§ **Task brief**
Filter the records for "fontSize" and keep each line that has it.

§ **Data under study**
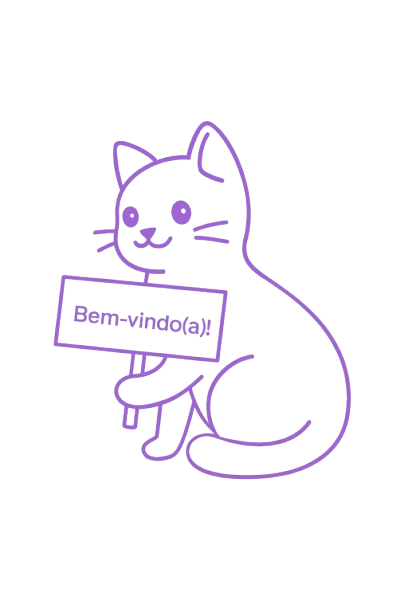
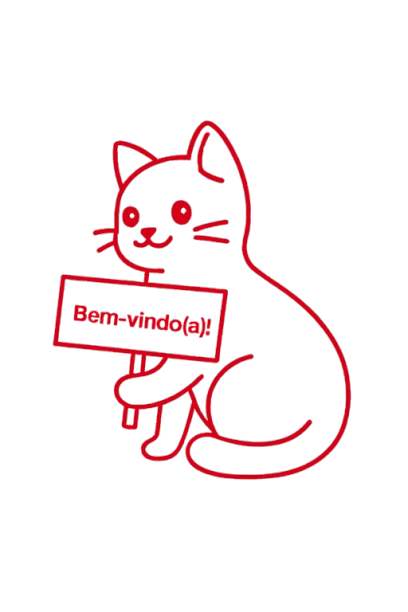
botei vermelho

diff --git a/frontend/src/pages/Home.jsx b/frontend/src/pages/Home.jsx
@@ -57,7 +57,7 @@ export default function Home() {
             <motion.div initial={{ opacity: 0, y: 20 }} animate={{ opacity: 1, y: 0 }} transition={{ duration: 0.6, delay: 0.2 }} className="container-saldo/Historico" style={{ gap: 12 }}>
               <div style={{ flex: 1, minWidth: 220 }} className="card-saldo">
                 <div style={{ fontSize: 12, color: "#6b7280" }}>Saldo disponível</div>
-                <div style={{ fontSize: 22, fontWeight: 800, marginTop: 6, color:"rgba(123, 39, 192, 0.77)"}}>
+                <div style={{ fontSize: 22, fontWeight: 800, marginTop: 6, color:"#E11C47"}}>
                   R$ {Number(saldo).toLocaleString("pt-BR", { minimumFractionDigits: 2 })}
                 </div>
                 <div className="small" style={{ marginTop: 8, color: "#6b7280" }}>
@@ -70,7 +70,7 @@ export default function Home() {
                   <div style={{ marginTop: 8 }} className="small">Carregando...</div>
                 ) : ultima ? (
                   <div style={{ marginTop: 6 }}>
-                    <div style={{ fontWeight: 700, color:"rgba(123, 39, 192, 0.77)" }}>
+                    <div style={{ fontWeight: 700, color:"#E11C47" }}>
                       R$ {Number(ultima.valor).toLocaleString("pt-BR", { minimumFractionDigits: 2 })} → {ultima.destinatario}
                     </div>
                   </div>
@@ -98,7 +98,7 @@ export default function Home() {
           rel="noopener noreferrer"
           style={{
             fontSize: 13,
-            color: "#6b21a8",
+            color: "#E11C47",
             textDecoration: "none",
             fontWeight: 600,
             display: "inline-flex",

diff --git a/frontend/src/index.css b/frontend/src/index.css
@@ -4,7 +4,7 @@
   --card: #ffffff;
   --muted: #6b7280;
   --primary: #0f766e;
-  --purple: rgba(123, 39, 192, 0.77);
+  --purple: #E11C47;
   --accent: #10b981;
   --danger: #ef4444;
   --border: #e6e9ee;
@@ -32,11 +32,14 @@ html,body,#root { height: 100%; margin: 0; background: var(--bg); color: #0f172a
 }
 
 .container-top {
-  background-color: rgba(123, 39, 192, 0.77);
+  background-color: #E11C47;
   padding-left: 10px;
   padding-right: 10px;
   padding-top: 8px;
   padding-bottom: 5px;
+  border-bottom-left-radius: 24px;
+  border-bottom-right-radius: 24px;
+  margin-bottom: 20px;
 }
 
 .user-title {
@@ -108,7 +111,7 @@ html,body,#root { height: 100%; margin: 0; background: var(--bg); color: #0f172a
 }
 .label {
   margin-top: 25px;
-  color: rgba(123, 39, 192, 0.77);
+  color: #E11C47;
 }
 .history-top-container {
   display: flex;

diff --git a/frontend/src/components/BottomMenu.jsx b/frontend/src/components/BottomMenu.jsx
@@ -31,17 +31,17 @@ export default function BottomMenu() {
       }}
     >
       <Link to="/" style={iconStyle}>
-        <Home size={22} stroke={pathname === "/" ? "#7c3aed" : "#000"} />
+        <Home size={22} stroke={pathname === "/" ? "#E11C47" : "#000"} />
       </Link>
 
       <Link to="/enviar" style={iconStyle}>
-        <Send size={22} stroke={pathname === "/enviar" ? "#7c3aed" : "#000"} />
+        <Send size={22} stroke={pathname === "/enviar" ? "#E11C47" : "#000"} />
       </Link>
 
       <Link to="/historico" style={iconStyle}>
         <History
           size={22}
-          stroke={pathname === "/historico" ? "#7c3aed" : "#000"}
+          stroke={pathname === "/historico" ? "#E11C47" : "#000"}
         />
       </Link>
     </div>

§ **Reply**
                 <div style={{ fontSize: 12, color: "#6b7280" }}>Saldo disponível</div>
-                <div style={{ fontSize: 22, fontWeight: 800, marginTop: 6, color:"rgba(123, 39, 192, 0.77)"}}>
+                <div style={{ fontSize: 22, fontWeight: 800, marginTop: 6, color:"#E11C47"}}>
             fontSize: 13,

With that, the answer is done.